In elementary school, I remember singing a song called "Where Have All the Flowers Gone?"
It was a rather depressing song for youngsters to sing. The premise of the Peter Seeger melody: All the flowers went to young girls, who married young men. Those young men were transformed into soldiers and later filled graveyards, which were eventually covered with flowers again. It's a picture of how war interrupts the cycle of life.
The plight of the snowmen is not nearly as serious.
Before drawing that conclusion, first consider this recent history lesson.
Winter was a really fun season when I was a kid. We lived in an addition of houses just outside the Fort Dodge city limits. This area was complete with a large hill leading to a small pond.
Yes, in the summer it was fun to roll down the hill, explore the wooded area on the far side of the pond, hide out in the forts we had built, fish and catch aquatic wildlife -- ranging from crawdads to frogs. We also mowed lawns and did odd jobs to earn spending money.
But, in the winter, the whole neighborhood turned into a wonderland of sorts.
In addition to the snow-covered hill for sledding and the iced-over pond for sliding -- skating has never been a strong suit of mine -- a large snow pile was created at the top of that hill.
That large, white pile had also as many uses as our Swiss Army knives. We tunneled in and around it, made it into a fort, hid behind it as we threw snowballs at each other and the unsuspecting passersby, and played king of the hill. In itself, the fort was really a fortress, complete with beverage holders and a secret snowball stashing spot.
Snowmen and homemade forts adorned the yards of the neighborhood, right along with Christmas lights, lawn ornaments and nativity scenes.
No amount or degree of cold could keep us out of the yard or off the hill, especially with hot chocolate or apple cider waiting for us in a warm home.
Then again, we didn't have TV until I was about 10 years old, so maybe that makes sense.
Pause for the collective gasp.
The funny thing was, we were rarely, if ever bored. Once we got that box in our living room -- with basic channels only, mind you -- it became a daily part of our life and we forgot how to stay busy, entertain ourselves and have fun otherwise.

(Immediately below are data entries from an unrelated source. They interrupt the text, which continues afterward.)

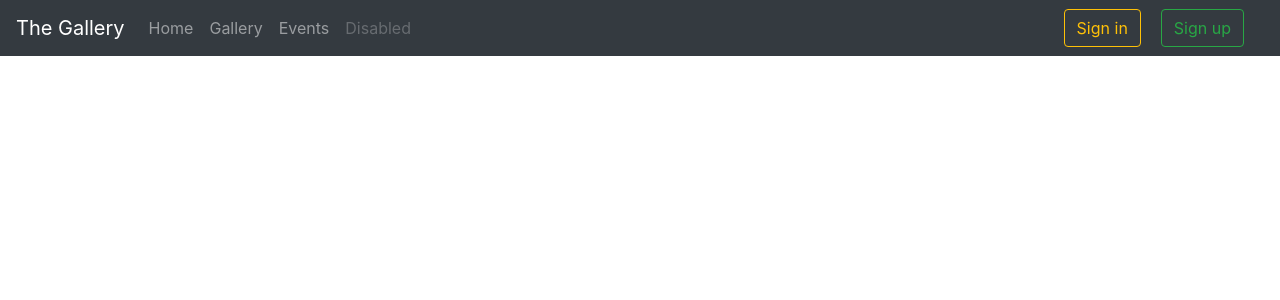
Repository: caramelsyrup/SpringProject1
Page: http://localhost/gallery/resources/includes/header.jsp
An editor plug-in stored every save of this project. The page is shown before and after the next save, followed by the edit.
The browser window is 1280 px wide. The pictures show the whole page.
The page is served by Tomcat 9. Nobody is signed in. The application's start-up code is not run.

Above is the page before, as saved 2020-11-18 00:32:42.

After the next save:
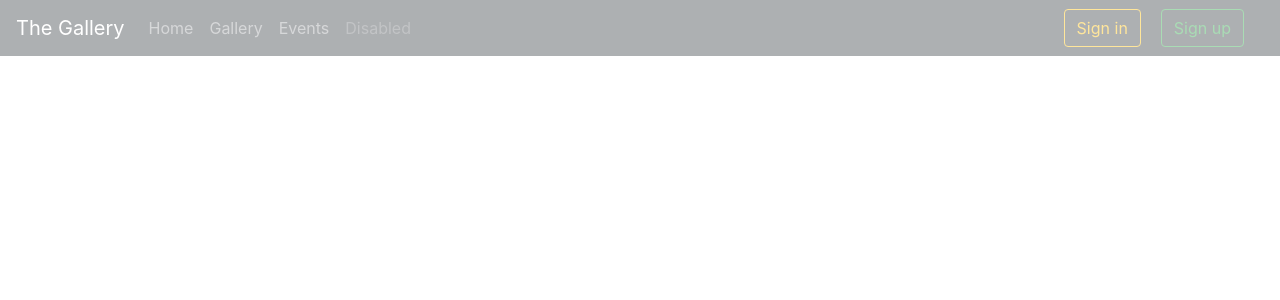
Saved 21 min 56 s later.
--- a/gallery/src/main/webapp/resources/includes/header.jsp
+++ b/gallery/src/main/webapp/resources/includes/header.jsp
@@ -18,7 +18,7 @@
 <body class="d-flex flex-column h-100">
     <header>
   <!-- Fixed navbar -->
-  <nav class="navbar navbar-expand-md navbar-dark fixed-top bg-dark">
+  <nav class="navbar navbar-expand-md navbar-dark fixed-top bg-dark" style="opacity: 0.4;">
     <a class="navbar-brand" href="/">The Gallery</a>
     <button class="navbar-toggler" type="button" data-toggle="collapse" data-target="#navbarCollapse" aria-controls="navbarCollapse" aria-expanded="false" aria-label="Toggle navigation">
       <span class="navbar-toggler-icon"></span>
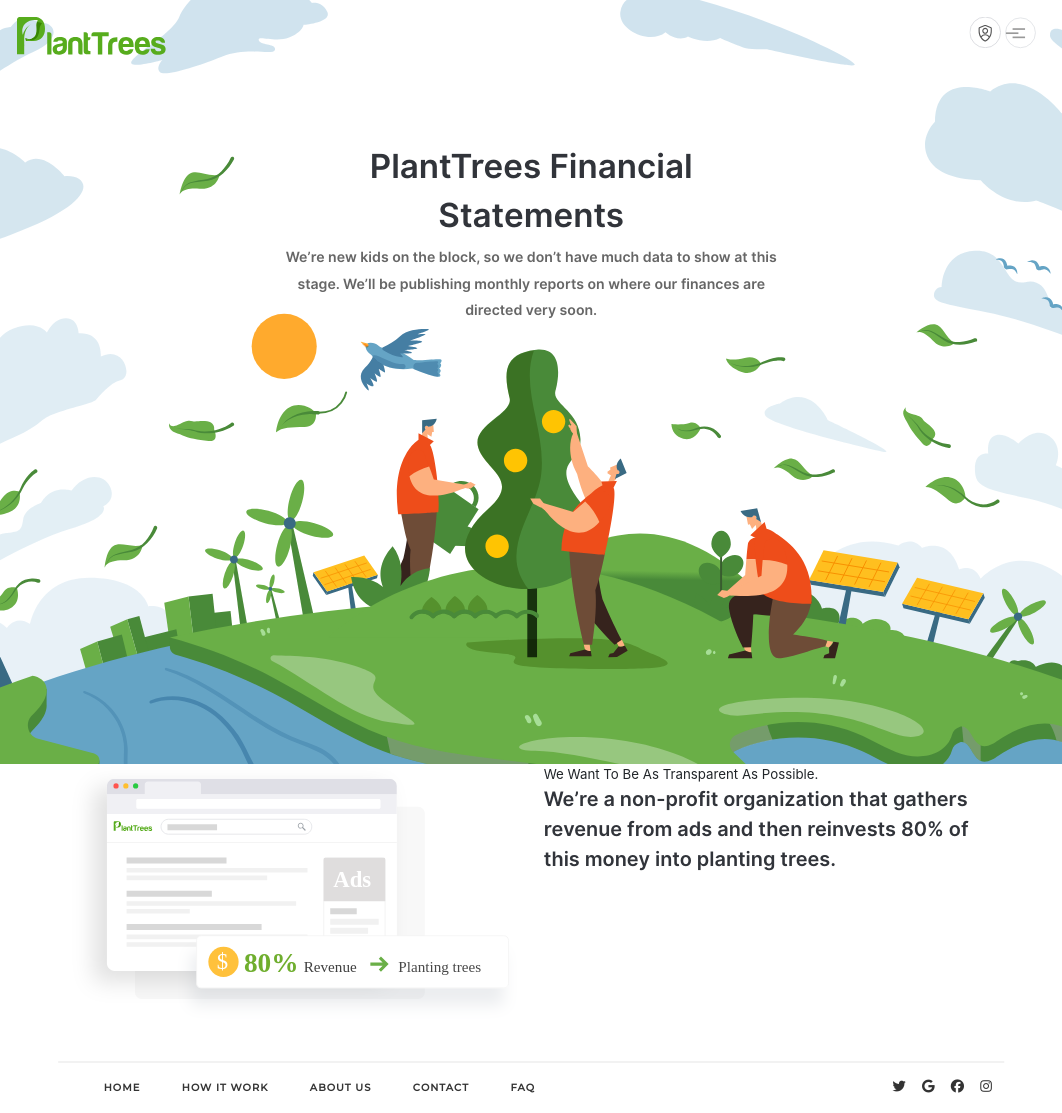
Repository: caothaito/b6g6
Page: bogo/financial.html
These files come from the project's save history. The page is drawn as it stood at one moment and after the next save; the edit follows.
The browser window is 1280 px wide. The pictures show the whole page, at 83% of full size.
Some web libraries are served in a nearby version. The style sheet was rebuilt from its Sass, Less or Tailwind sources for each picture, by a compiler version that may differ from the author's.

Above is the page before, as saved 2020-09-17 15:21:59.

### bogo/financial.html
<!DOCTYPE html>
<html lang="en">

<head>
    <meta charset="UTF-8">
    <meta name="viewport" content="width=device-width, initial-scale=1.0">
    <title>Document</title>
    <link rel="stylesheet" href="https://maxcdn.bootstrapcdn.com/bootstrap/4.0.0/css/bootstrap.min.css"
        integrity="sha384-Gn5384xqQ1aoWXA+058RXPxPg6fy4IWvTNh0E263XmFcJlSAwiGgFAW/dAiS6JXm" crossorigin="anonymous">

    <script src="https://ajax.googleapis.com/ajax/libs/jquery/3.5.1/jquery.min.js"></script>
    <!-- ==============fontawesome=== -->
    <script src="https://kit.fontawesome.com/c28984a6f5.js" crossorigin="anonymous"></script>
    <!-- ================owl================== -->
    <link rel="stylesheet" href="owlcarousel/assets/owl.carousel.min.css">
    <link rel="stylesheet" href="owlcarousel/assets/owl.theme.default.min.css">
    <script src="owlcarousel/owl.carousel.min.js"></script>

    <!-- =========================== -->
    <link rel="stylesheet" href="./assets/css/style.css">
    <link rel="stylesheet" href="./assets/css/financial.css">
</head>

<body>
    <div class="plant-trees-main main-contact-us float-left w-100">
        <div class="plant-trees-home  float-left w-100">
            <div class="plant-trees-home-searchTop float-left w-100 ">
                <a href="#" class="plant-trees-topLogo" id="topLogo">
                    <img src="./assets/images/logo.svg" alt="" class="plant-trees-logo">
                </a>
                <div class="plant-trees-searchRight float-right ">
                    <div class="plant-trees-account">
                        <div class="plant-trees-account-info" style="display:none">
                            <div class="item float-left ">
                                <div class="icon float-left">
                                    <img src="./assets/images/square.svg" alt="square.svg">
                                </div>
                                <div class="content float-right">
                                    <div class="title">Get Our App & Extension</div>
                                    <div class="desc">Protect your date on every device.</div>
                                </div>
                            </div>
                            <div class="item float-left ">
                                <div class="icon float-left">
                                    <img src="./assets/images/file.svg" alt="file.svg">
                                </div>
                                <div class="content float-right">
                                    <div class="title">Your searches are private</div>
                                    <div class="desc">We don't need to know what you do online. We don't record them.
                                    </div>
                                </div>
                            </div>
                            <div class="item float-left ">
                                <div class="icon float-left">
                                    <img src="./assets/images/browser.svg" alt="browser.svg">
                                </div>
                                <div class="content float-right">
                                    <div class="title">Your Searches Are Encrypted</div>
                                    <div class="desc">We protect your search behavior with encrypted connection.</div>
                                </div>
                            </div>
                            <div class="item float-left ">
                                <div class="icon float-left">
                                    <img src="./assets/images/secret-file.svg" alt="secret-file.svg">
                                </div>
                                <div class="content float-right">
                                    <div class="title">No tracking. No profiling</div>
                                    <div class="desc">We block hidden third-party trackers. We don't sell user's date.
                                    </div>
                                </div>
                            </div>
                        </div>
                    </div>
                    <div class="plant-trees-menu-mobile float-right">
                        <div class="nav-toggle">
                            <div class="nav-toggle-bar"></div>
                        </div>
                        <nav class="nav">
                            <ul>
                                <li class="menu-item menu-item-settings">
                                    <div class="wrap-link-item">
                                        <a href="#" title="Settings">Settings</a></div>
                                    <ul class="submenu">
                                        <li>
                                            <a href="#" title="Themes">Themes</a>
                                        </li>
                                        <li>
                                            <a href="#" title="Other settings">Other settings</a></li>
                                        <li>
                                            <a href="#" title="!Bang Search Shortcuts">!Bang SearchShortcuts</a>
                                        </li>
                                    </ul>
                                </li>

                            </ul>
                        </nav>
                    </div>
                </div>
            </div>
        </div>
    </div>

    <section>
        <div class="plant-trees-financial float-left w-100">
            <div class="container">
                <div class="row">
                    <div class="col-lg-12 col-md-12 col-sm-12">
                        <div class="plant-financialLeft float-left w-100">
                            <div class="financial-title float-left w-100 text-center">
                                <div class="">PlantTrees Financial</div>
                                <div class="">Statements</div>
                            </div>
                            <div class="financial-desc text-center">
                                <div class="">We’re new kids on the block, so we don’t have much data to show at this
                                    stage. We’ll be publishing monthly reports on where our finances are directed very
                                    soon. </div>
                            </div>
                        </div>
                    </div>
                </div>
            </div>
        </div>
        <div class="plant-trees-transparent float-left w-100">
            <div class="container">
                <div class="row">
                    <div class="col-lg-6 col-md-6 col-sm-6">
                        <div class="plant-transparentLeft float-left w-100">
                            <img src="./assets/images/financial/set-1.svg" alt="">
                        </div>
                    </div>
                    <div class="col-lg-6 col-md-6 col-sm-6">
                        <div class="plant-transparentRight float-left w-100">
                            <div class="transparent-title">
                                We Want To Be As Transparent As Possible.
                            </div>
                            <div class="transparent-desc">
                                We’re a non-profit organization that gathers revenue from ads and then reinvests 80% of this money into planting trees.
                            </div>
                        </div>
                    </div>

                </div>
            </div>
        </div>
    </section>



    <!-- ====footer=== -->
    <footer class="footer-home float-left w-100">
        <div class="wrap">
            <div class="container">
                <div class="row">

                    <div class="footer-top float-left w-100">
                        <div class="footer-top-left col-md-7 col-sm-12 col-xs-12">
                            <ul>
                                <li><a href="#">HOME</a></li>
                                <li><a href="#">How it work</a></li>
                                <li><a href="#">About Us</a></li>
                                <li><a href="#">Contact</a></li>
                                <li><a href="#">FAQ</a></li>
                            </ul>
                        </div>
                        <div class="footer-top-right col-md-5 col-sm-12 col-xs-12">
                            <a href="#"><i class="fab fa-twitter"></i></a>
                            <a href="#"><i class="fab fa-google"></i></a>
                            <a href="#"><i class="fab fa-facebook"></i></a>
                            <a href="#"><i class="fab fa-instagram"></i></a>
                        </div>
                    </div>
                </div>

            </div>
        </div>
    </footer>


    <script>
        $(document).ready(function () {
            $(".plant-trees-account").click(function () {
                $(".plant-trees-account-info").slideToggle();
            })
        })

        $('.owl-carousel').owlCarousel({
            loop: true,
            margin: 10,
            responsiveClass: true,
            nav: true,
            responsive: {
                0: {
                    items: 2
                },
                480: {
                    items: 2
                },
                768: {
                    items: 3,
                },
                1000: {
                    items: 3,
                }
            }
        })
    </script>
</body>

<script src="https://cdnjs.cloudflare.com/ajax/libs/popper.js/1.12.9/umd/popper.min.js"
    integrity="sha384-ApNbgh9B+Y1QKtv3Rn7W3mgPxhU9K/ScQsAP7hUibX39j7fakFPskvXusvfa0b4Q" crossorigin="anonymous">
</script>
<script src="https://maxcdn.bootstrapcdn.com/bootstrap/4.0.0/js/bootstrap.min.js"
    integrity="sha384-JZR6Spejh4U02d8jOt6vLEHfe/JQGiRRSQQxSfFWpi1MquVdAyjUar5+76PVCmYl" crossorigin="anonymous">
</script>
<script src="./assets/js/main.js"></script>

</html>

### bogo/assets/css/financial.scss
@mixin respond($breakpoint) {
    @if $breakpoint==phone {
        @media (max-width: 600px) {
            @content
        }

        ; //600px
    }

    @if $breakpoint==tab-port {
        @media (max-width: 900px) {
            @content
        }

        ; //900px
    }

    @if $breakpoint==tab-land {
        @media (max-width: 1200px) {
            @content
        }

        ; //1200px
    }

    @if $breakpoint==big-desktop {
        @media (min-width: 1800px) {
            @content
        }

        ; //1800px
    }
}
@font-face {
    font-family: Inter;
    src: url("../fonts/Inter-SemiBold_5a940f143aafecbf00719f75eea1dd90.otf");
}
img{
    width: 100%;
}

.plant-trees-financial{
    background-image: url('../images/financial/asset-1.svg') ;
    background-size: cover;
    background-position: bottom;
    background-repeat: no-repeat;
    max-width: 100%;
    position: relative;
  &::before{
    @include respond(tab-port){
        content: "";
        position: absolute;
        top: 0;
        right: 0;
        bottom: 0;
        left: 0;
        background: rgba(0,0,0,.6);
    }
  }
    .plant-financialLeft{

        padding: 170px 0 430px;
        @include respond(tab-port){
            padding: 170px 0 0px 0;
        }
        .financial-title{
            color: #31343a;
            padding: 0 12px 5px;
            font-weight: 700;
            font-size: 40px;
            font-size: 2.5rem;
            font-family: Inter;
            @include respond(tab-port){
                color: #ffffff;
            }
            @include respond(phone){
                font-size: 23px;
            }
        }
        .financial-desc{
            padding: 0 250px 100px 250px;
            font-family: Inter;
            font-size: 17px;
            line-height: 1.88;
            color: #666666;
            @include respond(tab-port){
                padding: 0 0 100px 0;
                color: #ffffff;
            }
            @include respond(phone){
                font-size: 13px;
            }
        }
    }
}

.plant-trees-transparent{
    .plant-transparentLeft{

    }
    .plant-transparentRight{
       .transparent-title{

       }
       .transparent-desc{
        font-family: Inter;
        font-size: 24px;
        font-weight: bold;
        color: #31343a;
       }
    }
}

Loaded but not shown: bogo/owlcarousel/assets/owl.carousel.min.css (library); bogo/owlcarousel/assets/owl.theme.default.min.css (common file); bogo/owlcarousel/owl.carousel.min.js (library); bogo/assets/js/main.js (33 lines, source omitted); bogo/assets/css/style.scss (784 lines, source omitted)

After the next save:
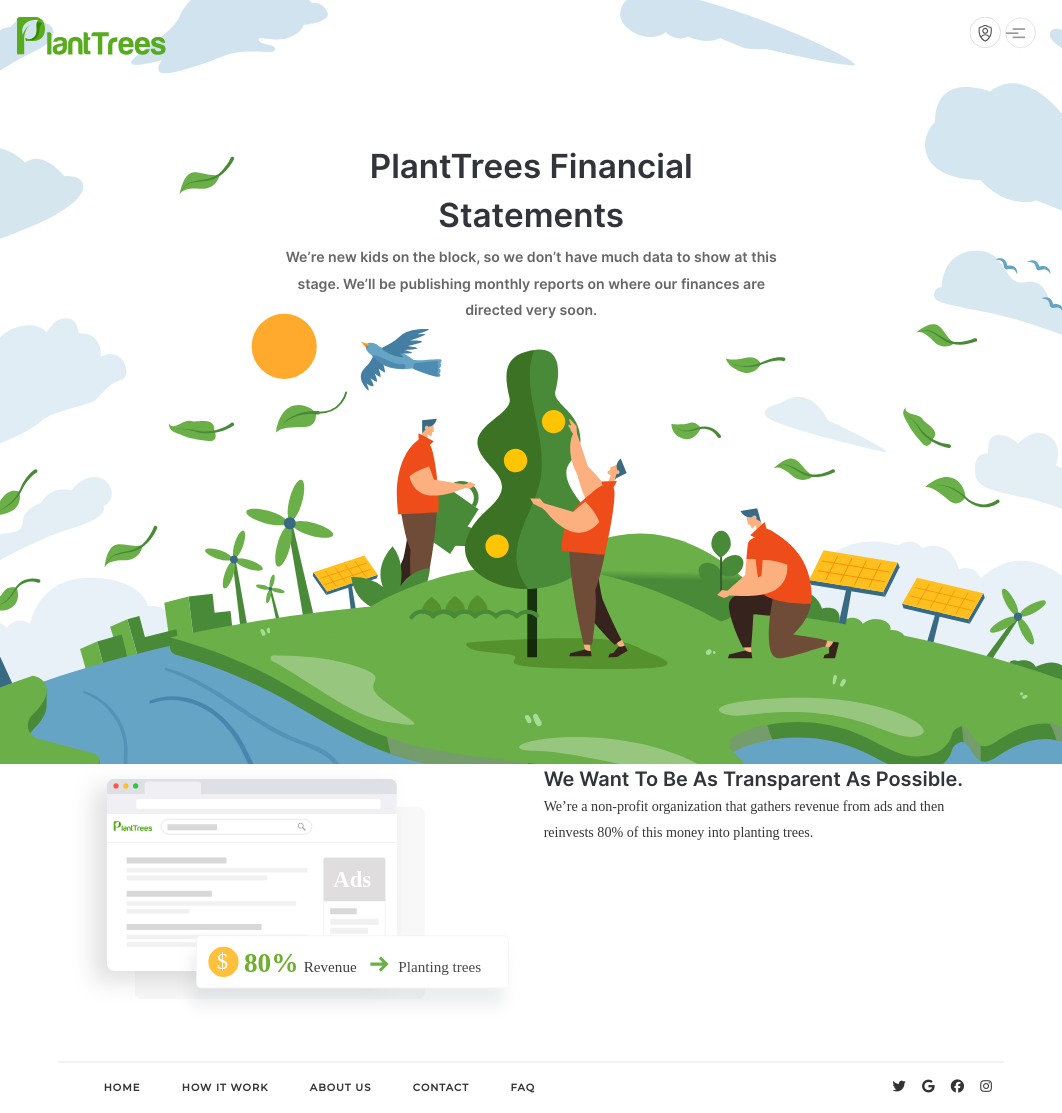
Saved 24 s later.
--- a/bogo/assets/css/financial.scss
+++ b/bogo/assets/css/financial.scss
@@ -100,13 +100,16 @@
     }
     .plant-transparentRight{
        .transparent-title{
-
-       }
-       .transparent-desc{
         font-family: Inter;
         font-size: 24px;
         font-weight: bold;
         color: #31343a;
        }
+       .transparent-desc{
+        font-family: InterUI;
+        font-size: 17px;
+        line-height: 1.82;
+        color: #373737;
+       }
     }
 }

In that regard, I can relate to these kids that have so many more options than were available to me.
Not only TVs, but accompanying gaming systems, DVD and Blu-ray players are the norm, in addition to laptops and cell phones with seemingly countless applications.
Why go outside when you have everything you like to do inside?
I call this symptom technolazia, or technology-inspired laziness. That kind of laziness has interrupted what used to be the normal cycle of life.
Of course technology is good. But, can too much of a good thing be a bad thing?
Maybe you should ask a snowman. If you can find one.